**Work request:**
Search the data for "layout". Return each matching line.

(Change detection data)
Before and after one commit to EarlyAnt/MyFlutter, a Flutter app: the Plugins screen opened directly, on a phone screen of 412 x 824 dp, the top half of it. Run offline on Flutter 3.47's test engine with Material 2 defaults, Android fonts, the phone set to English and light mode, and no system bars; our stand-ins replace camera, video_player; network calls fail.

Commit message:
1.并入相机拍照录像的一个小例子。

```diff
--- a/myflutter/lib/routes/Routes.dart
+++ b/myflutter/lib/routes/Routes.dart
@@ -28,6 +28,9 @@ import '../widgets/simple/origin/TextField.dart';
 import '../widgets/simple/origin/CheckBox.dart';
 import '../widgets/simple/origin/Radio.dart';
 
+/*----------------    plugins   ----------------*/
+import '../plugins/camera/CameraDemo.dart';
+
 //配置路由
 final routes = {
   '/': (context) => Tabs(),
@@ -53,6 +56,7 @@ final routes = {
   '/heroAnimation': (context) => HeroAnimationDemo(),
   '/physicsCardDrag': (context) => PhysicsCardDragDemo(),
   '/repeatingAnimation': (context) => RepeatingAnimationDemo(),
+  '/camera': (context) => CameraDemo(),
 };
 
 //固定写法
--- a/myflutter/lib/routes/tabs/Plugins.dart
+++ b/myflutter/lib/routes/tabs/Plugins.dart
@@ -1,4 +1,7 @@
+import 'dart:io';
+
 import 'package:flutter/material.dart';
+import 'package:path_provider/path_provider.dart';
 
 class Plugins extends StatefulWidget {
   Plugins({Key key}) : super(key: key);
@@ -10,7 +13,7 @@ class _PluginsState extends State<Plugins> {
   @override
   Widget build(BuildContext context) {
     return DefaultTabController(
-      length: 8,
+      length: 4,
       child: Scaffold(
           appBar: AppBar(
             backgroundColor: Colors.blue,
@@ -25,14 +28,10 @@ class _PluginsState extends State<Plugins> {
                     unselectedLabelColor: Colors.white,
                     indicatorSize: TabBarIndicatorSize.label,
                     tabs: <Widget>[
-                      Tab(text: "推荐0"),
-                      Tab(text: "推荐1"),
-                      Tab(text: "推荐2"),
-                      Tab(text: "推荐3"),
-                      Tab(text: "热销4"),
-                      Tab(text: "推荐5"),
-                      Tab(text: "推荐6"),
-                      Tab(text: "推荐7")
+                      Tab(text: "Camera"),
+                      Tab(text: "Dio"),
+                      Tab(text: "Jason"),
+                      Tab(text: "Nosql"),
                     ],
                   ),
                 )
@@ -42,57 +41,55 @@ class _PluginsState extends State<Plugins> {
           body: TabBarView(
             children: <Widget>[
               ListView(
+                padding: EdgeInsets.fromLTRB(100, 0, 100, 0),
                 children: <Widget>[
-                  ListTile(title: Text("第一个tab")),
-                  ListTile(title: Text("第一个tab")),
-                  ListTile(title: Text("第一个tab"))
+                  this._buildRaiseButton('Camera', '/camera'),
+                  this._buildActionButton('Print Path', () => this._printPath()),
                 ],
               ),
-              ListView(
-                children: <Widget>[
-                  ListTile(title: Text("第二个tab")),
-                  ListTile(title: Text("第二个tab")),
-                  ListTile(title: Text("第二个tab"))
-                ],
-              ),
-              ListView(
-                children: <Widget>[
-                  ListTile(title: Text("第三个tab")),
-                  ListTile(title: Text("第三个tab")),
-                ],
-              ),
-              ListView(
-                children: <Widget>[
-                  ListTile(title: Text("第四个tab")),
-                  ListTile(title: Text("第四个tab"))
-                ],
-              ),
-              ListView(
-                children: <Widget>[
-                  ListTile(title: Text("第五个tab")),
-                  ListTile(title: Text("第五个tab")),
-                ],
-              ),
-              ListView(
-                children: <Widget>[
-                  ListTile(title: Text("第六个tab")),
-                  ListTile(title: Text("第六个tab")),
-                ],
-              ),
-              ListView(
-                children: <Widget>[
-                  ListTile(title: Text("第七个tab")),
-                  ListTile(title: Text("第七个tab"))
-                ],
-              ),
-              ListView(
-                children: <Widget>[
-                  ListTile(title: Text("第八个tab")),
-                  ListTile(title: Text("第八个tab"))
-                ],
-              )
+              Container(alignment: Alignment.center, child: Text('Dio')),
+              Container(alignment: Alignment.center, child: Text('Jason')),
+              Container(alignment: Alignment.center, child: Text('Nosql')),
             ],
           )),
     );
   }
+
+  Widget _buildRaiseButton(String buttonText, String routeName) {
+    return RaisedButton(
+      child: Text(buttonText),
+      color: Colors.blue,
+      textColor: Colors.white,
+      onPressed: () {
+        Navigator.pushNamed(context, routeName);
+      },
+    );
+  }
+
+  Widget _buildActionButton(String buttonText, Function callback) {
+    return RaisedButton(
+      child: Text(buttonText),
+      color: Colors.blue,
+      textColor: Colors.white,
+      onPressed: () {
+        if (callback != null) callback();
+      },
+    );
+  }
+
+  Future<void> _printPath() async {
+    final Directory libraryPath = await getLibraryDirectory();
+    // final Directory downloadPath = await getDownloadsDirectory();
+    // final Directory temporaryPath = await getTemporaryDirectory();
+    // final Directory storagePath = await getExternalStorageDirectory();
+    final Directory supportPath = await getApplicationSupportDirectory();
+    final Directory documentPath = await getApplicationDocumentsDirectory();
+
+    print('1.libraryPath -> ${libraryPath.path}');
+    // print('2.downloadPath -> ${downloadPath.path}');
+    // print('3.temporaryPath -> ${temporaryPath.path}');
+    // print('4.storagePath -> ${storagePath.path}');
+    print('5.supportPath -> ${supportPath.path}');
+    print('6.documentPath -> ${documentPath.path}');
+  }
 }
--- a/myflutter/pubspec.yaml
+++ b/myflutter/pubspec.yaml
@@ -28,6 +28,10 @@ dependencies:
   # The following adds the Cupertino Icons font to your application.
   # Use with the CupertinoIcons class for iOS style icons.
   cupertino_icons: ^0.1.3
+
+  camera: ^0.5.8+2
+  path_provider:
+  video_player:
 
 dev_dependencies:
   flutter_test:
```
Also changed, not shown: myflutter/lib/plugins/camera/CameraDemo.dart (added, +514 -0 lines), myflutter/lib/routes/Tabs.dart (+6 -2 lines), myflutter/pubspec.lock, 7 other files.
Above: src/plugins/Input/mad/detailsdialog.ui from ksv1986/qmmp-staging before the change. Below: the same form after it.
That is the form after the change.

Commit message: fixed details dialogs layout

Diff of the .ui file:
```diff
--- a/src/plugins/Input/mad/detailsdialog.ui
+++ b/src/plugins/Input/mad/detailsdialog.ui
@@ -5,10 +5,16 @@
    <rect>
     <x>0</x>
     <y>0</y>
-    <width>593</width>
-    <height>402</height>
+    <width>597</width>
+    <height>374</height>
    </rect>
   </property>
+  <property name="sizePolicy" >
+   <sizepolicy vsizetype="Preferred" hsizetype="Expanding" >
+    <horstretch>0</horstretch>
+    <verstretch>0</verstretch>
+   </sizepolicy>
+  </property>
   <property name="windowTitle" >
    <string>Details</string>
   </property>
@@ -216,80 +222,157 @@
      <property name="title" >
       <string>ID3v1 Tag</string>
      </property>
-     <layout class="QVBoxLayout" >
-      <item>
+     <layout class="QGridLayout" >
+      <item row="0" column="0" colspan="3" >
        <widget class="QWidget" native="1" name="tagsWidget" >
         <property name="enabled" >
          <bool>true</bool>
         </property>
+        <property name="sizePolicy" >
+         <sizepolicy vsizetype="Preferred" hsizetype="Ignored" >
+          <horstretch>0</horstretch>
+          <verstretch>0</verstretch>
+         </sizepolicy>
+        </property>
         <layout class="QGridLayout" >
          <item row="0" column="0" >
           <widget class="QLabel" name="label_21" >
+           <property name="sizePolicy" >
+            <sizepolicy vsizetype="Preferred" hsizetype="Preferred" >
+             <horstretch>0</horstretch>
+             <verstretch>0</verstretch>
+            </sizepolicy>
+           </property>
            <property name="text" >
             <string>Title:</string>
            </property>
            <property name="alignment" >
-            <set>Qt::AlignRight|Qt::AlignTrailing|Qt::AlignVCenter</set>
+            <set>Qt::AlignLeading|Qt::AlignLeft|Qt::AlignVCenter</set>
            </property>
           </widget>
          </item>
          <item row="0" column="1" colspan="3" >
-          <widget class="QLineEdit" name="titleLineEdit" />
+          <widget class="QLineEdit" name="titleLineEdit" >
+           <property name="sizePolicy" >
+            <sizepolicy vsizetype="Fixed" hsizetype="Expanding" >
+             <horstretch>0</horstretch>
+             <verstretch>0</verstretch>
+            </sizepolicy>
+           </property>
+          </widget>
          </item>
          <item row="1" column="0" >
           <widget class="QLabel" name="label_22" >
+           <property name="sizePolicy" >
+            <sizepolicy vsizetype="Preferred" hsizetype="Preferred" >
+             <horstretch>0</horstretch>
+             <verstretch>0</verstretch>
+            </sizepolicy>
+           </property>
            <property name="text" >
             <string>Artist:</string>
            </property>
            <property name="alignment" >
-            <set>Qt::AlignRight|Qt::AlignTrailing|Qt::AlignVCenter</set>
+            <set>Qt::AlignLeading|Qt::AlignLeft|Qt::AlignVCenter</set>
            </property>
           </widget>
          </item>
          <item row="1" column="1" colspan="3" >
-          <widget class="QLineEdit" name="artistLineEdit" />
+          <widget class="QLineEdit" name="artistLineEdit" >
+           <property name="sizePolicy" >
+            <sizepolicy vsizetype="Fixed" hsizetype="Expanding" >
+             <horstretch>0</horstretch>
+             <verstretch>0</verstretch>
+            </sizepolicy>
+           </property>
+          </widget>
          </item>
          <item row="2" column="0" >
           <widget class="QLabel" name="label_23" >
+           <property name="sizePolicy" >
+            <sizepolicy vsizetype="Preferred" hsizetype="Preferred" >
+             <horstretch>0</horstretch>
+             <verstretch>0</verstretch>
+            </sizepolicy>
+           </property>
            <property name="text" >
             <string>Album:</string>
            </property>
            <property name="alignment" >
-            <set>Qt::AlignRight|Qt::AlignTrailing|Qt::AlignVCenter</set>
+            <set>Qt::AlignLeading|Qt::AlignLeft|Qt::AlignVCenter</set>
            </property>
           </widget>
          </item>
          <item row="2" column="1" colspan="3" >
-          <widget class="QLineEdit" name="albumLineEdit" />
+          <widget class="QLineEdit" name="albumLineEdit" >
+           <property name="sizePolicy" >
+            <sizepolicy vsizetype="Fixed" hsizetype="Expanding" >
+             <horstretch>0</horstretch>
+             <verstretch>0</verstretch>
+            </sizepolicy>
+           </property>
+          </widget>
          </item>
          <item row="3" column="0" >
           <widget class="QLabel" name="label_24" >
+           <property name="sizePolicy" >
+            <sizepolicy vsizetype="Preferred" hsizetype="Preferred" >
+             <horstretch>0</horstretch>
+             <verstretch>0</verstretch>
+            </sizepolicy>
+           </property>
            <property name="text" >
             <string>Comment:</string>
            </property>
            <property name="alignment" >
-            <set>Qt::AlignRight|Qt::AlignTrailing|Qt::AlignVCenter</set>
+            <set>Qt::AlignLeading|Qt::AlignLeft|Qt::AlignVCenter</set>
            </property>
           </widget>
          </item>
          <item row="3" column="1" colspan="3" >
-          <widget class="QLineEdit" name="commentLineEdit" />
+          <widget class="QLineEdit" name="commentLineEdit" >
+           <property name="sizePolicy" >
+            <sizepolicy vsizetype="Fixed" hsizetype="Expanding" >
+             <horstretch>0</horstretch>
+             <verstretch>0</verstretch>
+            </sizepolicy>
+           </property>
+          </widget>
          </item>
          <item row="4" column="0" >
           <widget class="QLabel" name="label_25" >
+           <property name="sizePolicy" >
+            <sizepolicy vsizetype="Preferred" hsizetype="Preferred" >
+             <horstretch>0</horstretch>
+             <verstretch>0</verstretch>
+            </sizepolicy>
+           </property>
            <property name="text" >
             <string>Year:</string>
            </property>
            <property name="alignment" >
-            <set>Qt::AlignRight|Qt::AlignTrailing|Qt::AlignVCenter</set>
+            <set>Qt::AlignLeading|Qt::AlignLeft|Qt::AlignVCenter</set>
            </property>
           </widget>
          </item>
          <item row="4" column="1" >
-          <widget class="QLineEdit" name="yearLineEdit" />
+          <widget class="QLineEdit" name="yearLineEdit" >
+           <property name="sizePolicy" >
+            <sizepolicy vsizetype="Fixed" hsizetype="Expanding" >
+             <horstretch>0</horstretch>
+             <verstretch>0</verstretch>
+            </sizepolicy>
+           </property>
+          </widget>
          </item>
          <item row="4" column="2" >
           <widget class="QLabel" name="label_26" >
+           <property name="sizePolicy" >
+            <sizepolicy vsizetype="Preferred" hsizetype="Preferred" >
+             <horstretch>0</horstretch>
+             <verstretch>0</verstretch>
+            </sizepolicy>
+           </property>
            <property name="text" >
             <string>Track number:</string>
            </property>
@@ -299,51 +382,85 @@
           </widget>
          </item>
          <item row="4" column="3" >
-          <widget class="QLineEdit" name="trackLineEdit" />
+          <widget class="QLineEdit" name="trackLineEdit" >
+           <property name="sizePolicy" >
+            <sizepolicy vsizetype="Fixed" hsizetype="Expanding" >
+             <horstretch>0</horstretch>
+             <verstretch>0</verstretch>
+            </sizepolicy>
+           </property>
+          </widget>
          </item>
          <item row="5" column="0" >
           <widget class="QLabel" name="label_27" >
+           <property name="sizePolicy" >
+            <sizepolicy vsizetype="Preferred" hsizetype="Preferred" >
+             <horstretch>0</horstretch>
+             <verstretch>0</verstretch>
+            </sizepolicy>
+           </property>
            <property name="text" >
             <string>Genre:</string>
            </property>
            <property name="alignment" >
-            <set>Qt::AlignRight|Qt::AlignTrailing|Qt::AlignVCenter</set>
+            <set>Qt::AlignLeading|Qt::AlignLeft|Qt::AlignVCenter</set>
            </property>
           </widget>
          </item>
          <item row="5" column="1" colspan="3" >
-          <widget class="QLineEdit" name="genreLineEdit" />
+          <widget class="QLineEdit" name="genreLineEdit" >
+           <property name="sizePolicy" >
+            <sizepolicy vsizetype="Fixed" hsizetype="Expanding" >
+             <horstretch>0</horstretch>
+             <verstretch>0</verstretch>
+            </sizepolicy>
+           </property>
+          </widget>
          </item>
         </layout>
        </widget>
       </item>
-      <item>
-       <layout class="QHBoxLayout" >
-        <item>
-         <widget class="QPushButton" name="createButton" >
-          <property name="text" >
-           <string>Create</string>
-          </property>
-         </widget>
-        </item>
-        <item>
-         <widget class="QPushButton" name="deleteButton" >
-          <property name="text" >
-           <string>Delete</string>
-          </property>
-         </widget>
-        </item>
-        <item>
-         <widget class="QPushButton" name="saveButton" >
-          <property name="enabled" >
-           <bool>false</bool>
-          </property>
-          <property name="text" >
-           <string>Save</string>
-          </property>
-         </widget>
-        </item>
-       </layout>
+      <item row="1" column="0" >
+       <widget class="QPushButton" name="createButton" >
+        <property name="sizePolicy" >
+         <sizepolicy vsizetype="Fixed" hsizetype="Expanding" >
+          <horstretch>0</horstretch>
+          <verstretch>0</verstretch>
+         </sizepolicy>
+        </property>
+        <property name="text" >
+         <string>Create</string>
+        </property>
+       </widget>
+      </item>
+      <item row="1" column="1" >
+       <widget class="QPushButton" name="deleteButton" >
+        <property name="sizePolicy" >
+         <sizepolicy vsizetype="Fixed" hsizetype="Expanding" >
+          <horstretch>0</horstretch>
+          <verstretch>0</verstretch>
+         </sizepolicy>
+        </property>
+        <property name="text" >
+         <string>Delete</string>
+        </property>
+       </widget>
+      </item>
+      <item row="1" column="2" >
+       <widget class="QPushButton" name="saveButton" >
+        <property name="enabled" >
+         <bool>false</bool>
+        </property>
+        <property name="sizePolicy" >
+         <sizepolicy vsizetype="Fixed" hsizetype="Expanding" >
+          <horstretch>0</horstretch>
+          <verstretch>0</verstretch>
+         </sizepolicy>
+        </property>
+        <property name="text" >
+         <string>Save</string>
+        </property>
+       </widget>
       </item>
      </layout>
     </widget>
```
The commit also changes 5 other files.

**Answer space:**
Commit message: fixed details dialogs layout
-     <layout class="QVBoxLayout" >
+     <layout class="QGridLayout" >
         <layout class="QGridLayout" >
         </layout>
-       <layout class="QHBoxLayout" >
-       </layout>
      </layout>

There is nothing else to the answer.